According to European Union guidelines, carbon dioxide emissions from heavy-duty vehicles will need to be cut by 30 percent by the year 2030 in order to ensure emissions reductions are on track to meet the EU’s 2050 net-zero target. This would mean that around 200,000 emission-free trucks would have to be operating on Europe’s roads by 2030. That’s the finding of a recent study carried out by the association of German engineers VDI and the testing and certification institute VDE entitled “Sustainable commercial vehicles – a comparison of different technology pathways for carbon-neutral and carbon-free propulsion.” It found marked advantages for the use of fuel cell power systems for long-distance transportation using large commercial vehicles while battery-electric powertrains were seen as clearly beneficial for small commercial vehicles.
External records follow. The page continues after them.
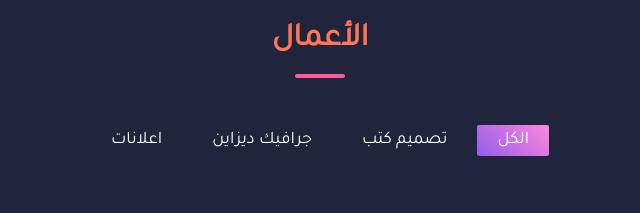
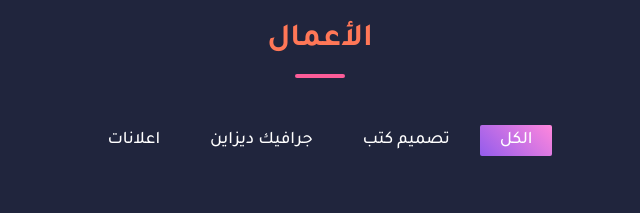
Before and after one commit to SolomDev00/ShalenStudio, a plain HTML site: page index.html in a window 1280 px wide. Shown: the part 2300-2513 px from the top of the page, 320-960 px from the left. Drawn offline with nearby package versions, Linux system fonts and the light colour scheme.

Commit message:
Update style.css

```diff
--- a/src/style.css
+++ b/src/style.css
@@ -1,8 +1,4 @@
 /* Start of Global */
-@font-face {
-  font-family: "Tajawal-1";
-  src: url("/Tajawal/Tajawal-Regular.ttf");
-}
 
 :root {
   --white: #ffffff;
@@ -27,7 +23,7 @@
   color: var(--white);
   box-sizing: border-box;
   scroll-behavior: smooth;
-  font-family: "Tajawal-1", sans-serif;
+ font-family: 'Tajawal', sans-serif;
 }
 
 body {
```
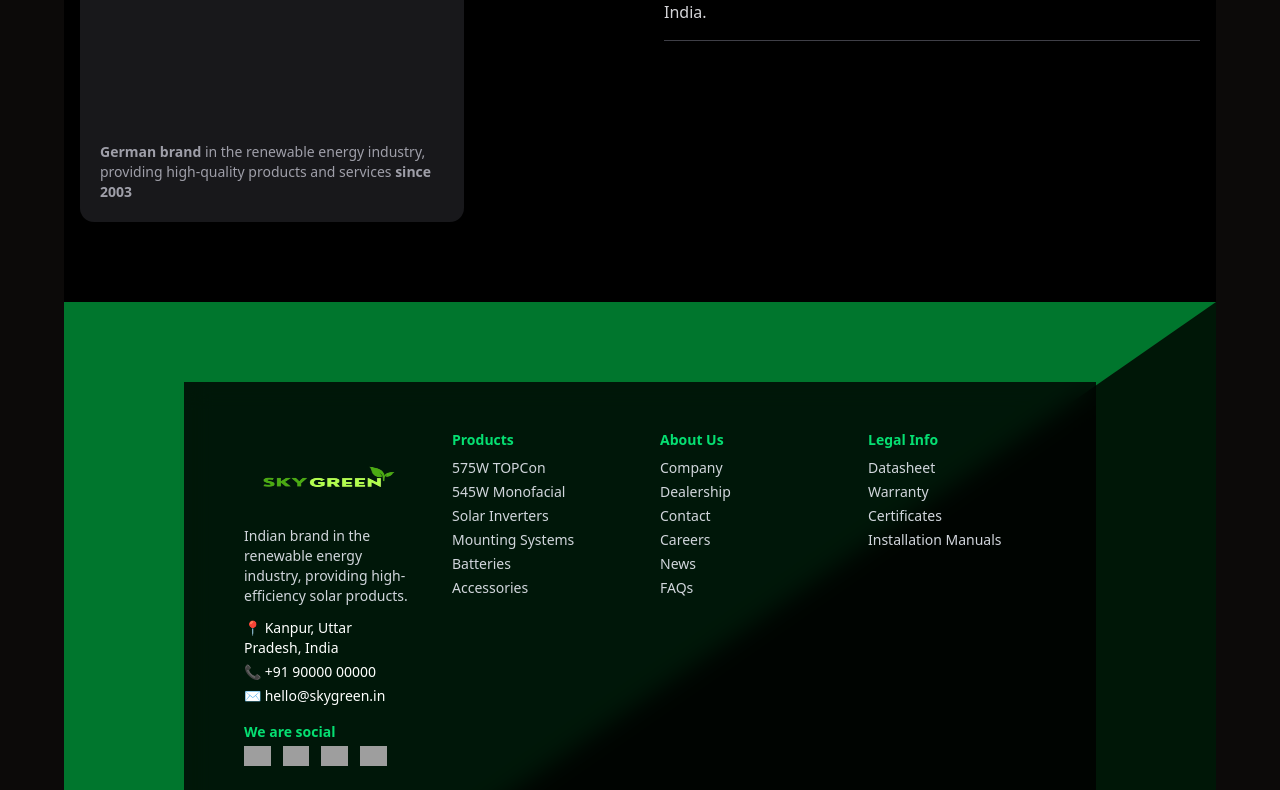
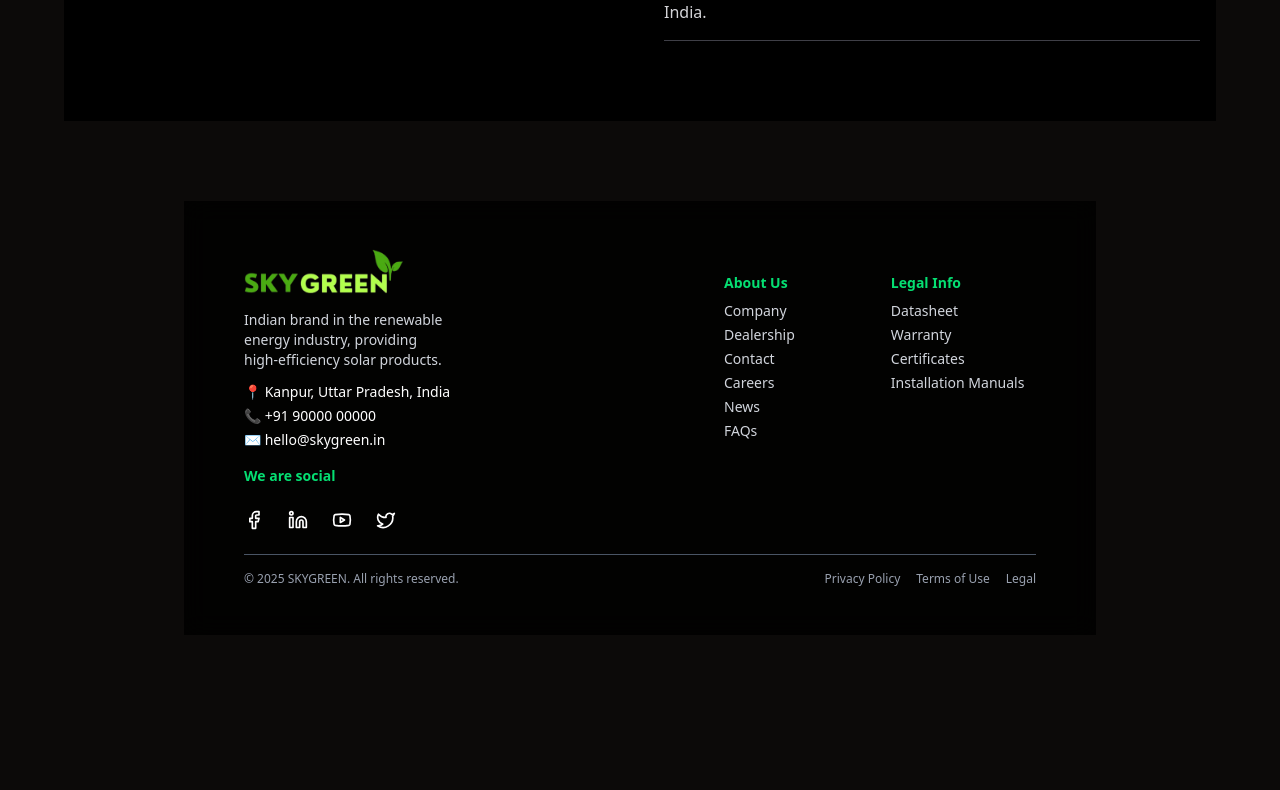
Before and after one commit to deepanshi-alva/skygreen, a Next.js app: page / in a window 1280 px wide. Shown: the part 1330-2120 px from the top of the page. Built offline with nearby package versions, Linux system fonts and the light colour scheme; grey boxes are pictures that could not be loaded.

Commit message:
corrected the footer

```diff
--- a/app/page.tsx
+++ b/app/page.tsx
@@ -1,14 +1,12 @@
 import Image from "next/image";
 import Hero from "../components/homepage/hero"
 import Faq from "../components/homepage/faq"
-// import FAQ from "../components/homepage/faq"
 
 export default function Home() {
   return (
     <div>
       <Hero/>
       <Faq/>
-      {/* <FAQ/> */}
     </div>
   );
 }
--- a/components/common/footer.tsx
+++ b/components/common/footer.tsx
@@ -1,25 +1,50 @@
-// components/Footer.tsx
 "use client";
 
 import { useEffect, useRef, useState } from "react";
 import { motion, useInView } from "framer-motion";
+import { Facebook, Linkedin, Youtube, Twitter } from "lucide-react";
 
 export default function Footer() {
   const ref = useRef(null);
-  const isInView = useInView(ref);
+  const isInView = useInView(ref, { margin: "-20% 0px -20% 0px" });
+
+  const [scrollDirection, setScrollDirection] = useState<"up" | "down">("down");
+  const [lastScrollY, setLastScrollY] = useState(0);
   const [visible, setVisible] = useState(false);
 
+  // Scroll direction detection
   useEffect(() => {
-    if (isInView) setVisible(true);
-  }, [isInView]);
+    const handleScroll = () => {
+      const currentScrollY = window.scrollY;
+      if (currentScrollY > lastScrollY) {
+        setScrollDirection("down");
+      } else if (currentScrollY < lastScrollY) {
+        setScrollDirection("up");
+      }
+      setLastScrollY(currentScrollY);
+    };
+
+    window.addEventListener("scroll", handleScroll, { passive: true });
+    return () => window.removeEventListener("scroll", handleScroll);
+  }, [lastScrollY]);
+
+  useEffect(() => {
+    if (isInView && scrollDirection === "down") {
+      setVisible(true);
+    } else if (!isInView || scrollDirection === "up") {
+      setVisible(false);
+    }
+  }, [isInView, scrollDirection]);
 
   return (
-    // <div className="relative text-white h-full px-30 py-12 overflow-hidden" ref={ref}>
-    <div className="relative text-white min-h-screen w-full overflow-hidden  justify-end px-30 py-20" ref={ref}>
-      {/* Diagonally split background using two animated divs */}
+    <div
+      className="relative text-white min-h-screen w-full overflow-hidden justify-end px-30 py-20"
+      ref={ref}
+    >
+      {/* Diagonal Green Layer */}
       <motion.div
         initial={{ x: "-100%", y: "-100%" }}
-        animate={visible ? { x: "0%", y: "0%" } : {}}
+        animate={visible ? { x: "0%", y: "0%" } : { x: "-100%", y: "-100%" }}
         transition={{ duration: 1.2, ease: "easeOut" }}
         className="absolute top-0 left-0 w-full h-full overflow-hidden"
         style={{
@@ -28,9 +53,11 @@ export default function Footer() {
           zIndex: -2,
         }}
       />
+
+      {/* Diagonal Dark Layer */}
       <motion.div
         initial={{ x: "100%", y: "100%" }}
-        animate={visible ? { x: "0%", y: "0%" } : {}}
+        animate={visible ? { x: "0%", y: "0%" } : { x: "100%", y: "100%" }}
         transition={{ duration: 1.2, ease: "easeOut" }}
         className="absolute top-0 left-0 w-full h-full overflow-hidden"
         style={{
@@ -40,14 +67,19 @@ export default function Footer() {
         }}
       />
 
-      {/* Glass Footer Content */}
+      {/* Footer content remains the same below */}
       <div className="backdrop-blur-md bg-black/80 px-15 py-12">
-        <div className="max-w-7xl mx-auto grid grid-cols-1 md:grid-cols-4 gap-10 text-sm">
+        <div className="max-w-7xl mx-auto grid grid-cols-1 md:grid-cols-2 gap-10 text-sm">
           {/* Company Info */}
           <div>
-            <img src="/images/logo/logo-bg-remove.png" alt="SKYGREEN Logo" className="h-24 w-100 " />
-            <p className="text-gray-300 mb-3">
-              Indian brand in the renewable energy industry, providing high-efficiency solar products.
+            <img
+              src="/images/logo/logo-bg-remove.png"
+              alt="SKYGREEN Logo"
+              className="w-40 h-auto mb-4"
+            />
+            <p className="text-gray-300 mb-3 w-52">
+              Indian brand in the renewable energy industry, providing
+              high-efficiency solar products.
             </p>
             <p className="mb-1">📍 Kanpur, Uttar Pradesh, India</p>
             <p className="mb-1">📞 +91 90000 00000</p>
@@ -55,28 +87,16 @@ export default function Footer() {
 
             <div className="mt-4">
               <p className="text-green-400 font-semibold mb-1">We are social</p>
-              <div className="flex space-x-3">
-                <img src="/icons/facebook.svg" alt="Facebook" className="h-5" />
-                <img src="/icons/linkedin.svg" alt="LinkedIn" className="h-5" />
-                <img src="/icons/youtube.svg" alt="YouTube" className="h-5" />
-                <img src="/icons/x.svg" alt="X" className="h-5" />
+              <div className="flex space-x-6 mt-6">
+                <Facebook className="h-5 w-5 hover:text-green-400 transition-colors duration-200" />
+                <Linkedin className="h-5 w-5 hover:text-green-400 transition-colors duration-200" />
+                <Youtube className="h-5 w-5 hover:text-green-400 transition-colors duration-200" />
+                <Twitter className="h-5 w-5 hover:text-green-400 transition-colors duration-200" />
               </div>
             </div>
           </div>
 
-          {/* Products */}
-          <div>
-            <h4 className="font-semibold text-green-400 mb-2">Products</h4>
-            <ul className="space-y-1 text-gray-300">
-              <li>575W TOPCon</li>
-              <li>545W Monofacial</li>
-              <li>Solar Inverters</li>
-              <li>Mounting Systems</li>
-              <li>Batteries</li>
-              <li>Accessories</li>
-            </ul>
-          </div>
-
+          <div className="ml-16 flex gap-24 mt-6">
             {/* About Us */}
             <div>
               <h4 className="font-semibold text-green-400 mb-2">About Us</h4>
@@ -101,9 +121,10 @@ export default function Footer() {
               </ul>
             </div>
           </div>
+        </div>
 
         {/* Bottom Line */}
-        <div className="border-t border-gray-600 mt-10 pt-4 text-xs flex flex-col md:flex-row justify-between items-center text-gray-400">
+        <div className="border-t border-gray-600 mt-6 pt-4 text-xs flex flex-col md:flex-row justify-between items-center text-gray-400">
           <p>© 2025 SKYGREEN. All rights reserved.</p>
           <div className="space-x-4 mt-2 md:mt-0">
             <span>Privacy Policy</span>
--- a/components/homepage/GlowingBackground.tsx
+++ b/components/homepage/GlowingBackground.tsx
@@ -1,4 +1,4 @@
-import styles from './GlowingBackground.module.css';
+import styles from '../../public/styles/GlowingBackground.module.css';
 
 // Colors for bubbles
 const COLORS = [
```
Also changed, not shown: bekar.txt (added), public/images/logo/logo-bg-remove.png, public/styles/GlowingBackground.module.css (renamed from components/homepage/GlowingBackground.module.css). Lines whose indentation alone changed are shown as unchanged.
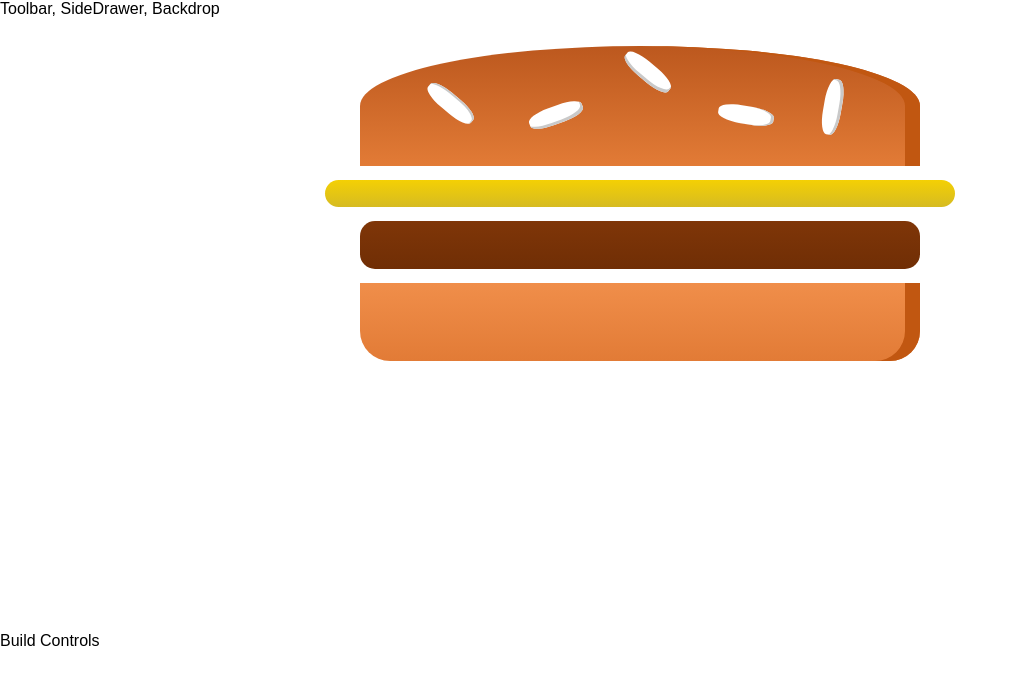
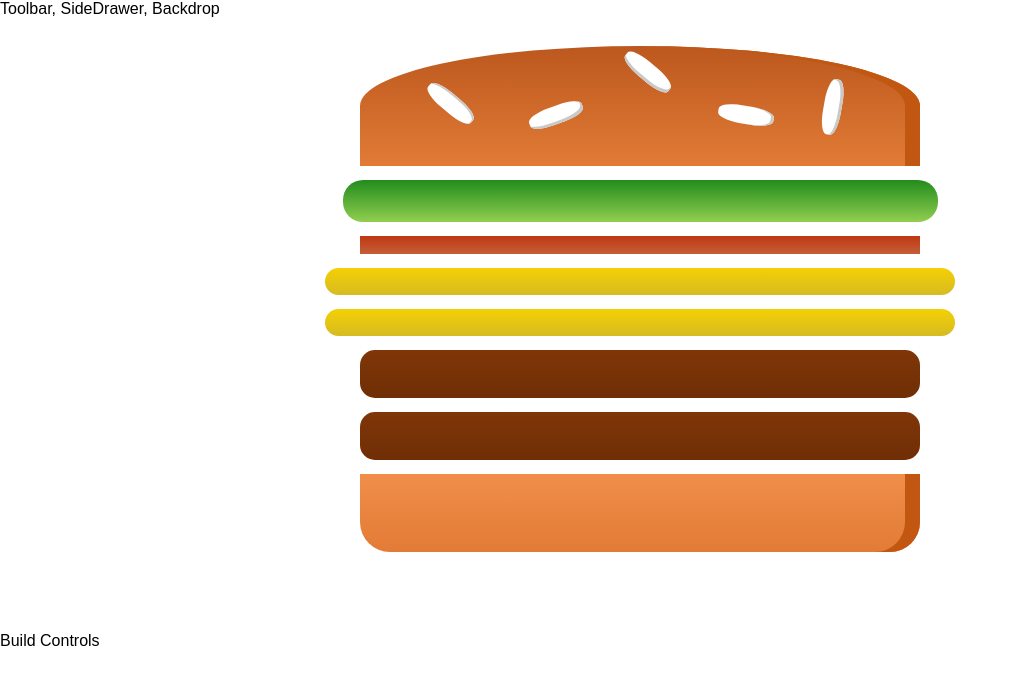
Before and after one commit to paulakash36/burger-builder, a React (Create React App) app: page / in a window 1280 px wide. Shown: the top 684 px of the page, without its empty margins (0-1018 px from the left). Built offline with nearby package versions, Linux system fonts and the light colour scheme.

Commit message:
Outputting Burger Ingredients Dynamically

```diff
--- a/src/components/Burger/Burger.js
+++ b/src/components/Burger/Burger.js
@@ -2,11 +2,15 @@
 import './Burger.css';
 import BurgerIngredient from './BurgerIngedients/BurgerIngredient';
 const burger = (props) => {
+    const transformedIngredients = Object.keys(props.ingredients).map(igKey => {
+        return [...Array(props.ingredients[igKey])].map((_,i) => {
+            return <BurgerIngredient key={igKey + i} type={igKey} />;
+        });
+    });
     return (
         <div className="Burger">
             <BurgerIngredient type="bread-top" />
-            <BurgerIngredient type="cheese" />
-            <BurgerIngredient type="meat" />
+            {transformedIngredients}
             <BurgerIngredient type="bread-bottom" />
         </div>
     );
--- a/src/containers/BurgerBuilder/BurgerBuilder.js
+++ b/src/containers/BurgerBuilder/BurgerBuilder.js
@@ -3,10 +3,19 @@
 import Burger from '../../components/Burger/Burger';
 class BurgerBuilder extends Component {
 
+    state = {
+        ingredients: {
+            salad:1,
+            bacon:1,
+            cheese:2,
+            meat:2
+        }
+    }
+
     render() {
         return (
             <Aux>
-                <Burger />
+                <Burger ingredients={this.state.ingredients} />
                 <div>Build Controls</div>
             </Aux>
         );
```
Also changed, not shown: 1 other file (tests, documents, lock files or other folders).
Even at the IAA Commercial Vehicles from Sept. 22 to 29, 2016, electric transportation was talked about – albeit not very much. For example, Volkswagen presented his e-Crafter concept study, which even EU Commissioner Günther Oettinger and federal transportation minister Alexander Dobrindt paid a visit during their trade show tour. Delivery of the first units of this electric transporter with a top speed of 80 kph (50 mph) is expected for this year.